Install aerodynamic improvements. Aerodynamic resistance can be improved by lowering a vehicle's drag coefficient. All vehicles can benefit from a more aerodynamic cab design, which can include the design of the front bumper, grill, hood and mirrors. For single- unit trucks with van-style bodies, there are additional potential benefits from improving the aerodynamics of the cargo space. Aftermarket devices are designed for medium-duty trucks.

Engage drivers in reductions. How a vehicle is operated significantly affects fuel consumption and emissions. The drivers of a company's vehicles have a vital role to play in reaching corporate greenhouse gas emission reduction goals. Inform drivers about these habits and provide clear guidance on their adoption. Consider providing drivers with performance incentives to encourage fuel-smart driving practices.


Operational practices matter too. The most environmentally friendly vehicle is the one that isn't running. There are several strategies that can help avoid future truck trips by maximizing the use of each load.

Increase truck loading. Where truck loading can be increased, more freight can be moved with fewer trips. Some truck carriers have been able to increase the number of pallets loaded in a standard trailer by "pin-wheeling" the pallets. By turning every other pallet 90 degrees, a standard trailer can hold 26-28 pallets. However, the pallets used must be special "double-entry" pallets, which can be accessed by a forklift from all four sides. Trailers with aluminum plate walls, which have a few more inches of interior width, can use "turned loading" where every pallet is turned 90 degrees compared to the standard loading. This technique can increase cargo capacity 15 percent.

Reduce packaging ma terials. Use innovative strategies to decrease the packaging size and material. Smaller, lighter packaging leaves more room for additional cargo, which can mean fewer shipments. Additionally, lighter cargo loads can mean fewer emissions per delivery. Reusing packaging where possible will also help reduce waste.

Avoid empty miles. Upwards of 20 percent of trucks on the road are empty. Taking advantage of trips that are already underway can avoid additional trips. A variety of load-matching services are now available that allow vehicles delivering goods to fill empty backhauls by identifying loads available for pickup close by.


As you consider implementing one or more of these strategies, it is important to understand your starting point. Successful freight environmental management means actively measuring and reducing greenhouse gas emissions over time. Ask suppliers for carbon dioxide emissions data. If you operate your own fleets, track fuel consumption.
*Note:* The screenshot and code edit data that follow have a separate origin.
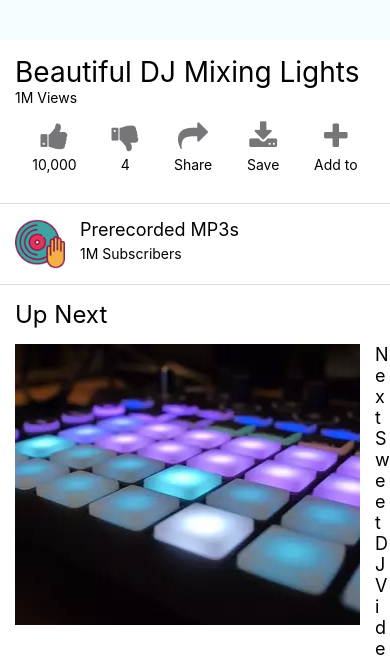
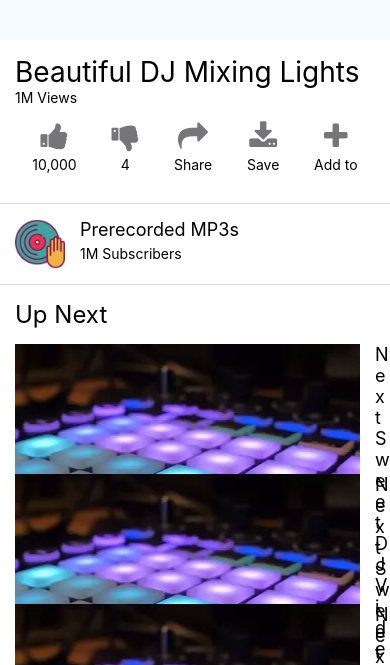
Before and after one commit to VinayakBagaria/Animated-Youtube-Page, a React Native app: screen / in a window 390 px wide. Shown: the part 179-844 px from the top of the page. Built offline with nearby package versions, Linux system fonts and the light colour scheme.

Commit message:
added more playlist videos

```diff
--- a/App.js
+++ b/App.js
@@ -175,6 +175,24 @@ export default class rnvideo extends Component<Props> {
                 channel="Prerecorded MP3s"
                 views="380K"
               />
+              <PlaylistVideo
+                image={Thumbnail}
+                name="Next Sweet DJ Video"
+                channel="Prerecorded MP3s"
+                views="380K"
+              />
+              <PlaylistVideo
+                image={Thumbnail}
+                name="Next Sweet DJ Video"
+                channel="Prerecorded MP3s"
+                views="380K"
+              />
+              <PlaylistVideo
+                image={Thumbnail}
+                name="Next Sweet DJ Video"
+                channel="Prerecorded MP3s"
+                views="380K"
+              />
             </View>
           </Animated.ScrollView>
         </View>
```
Consider setting an emissions reduction goal, which can provide structure for your "greening" efforts.

Jason Mathers is a green fleet project manager with the Environmental Defense Fund and can be contacted at [email protected].

Editor's Note: The opinions expressed in this column are the author's, and do not necessarily reflect the views of Convenience Store News.

This ad will auto-close in 10 seconds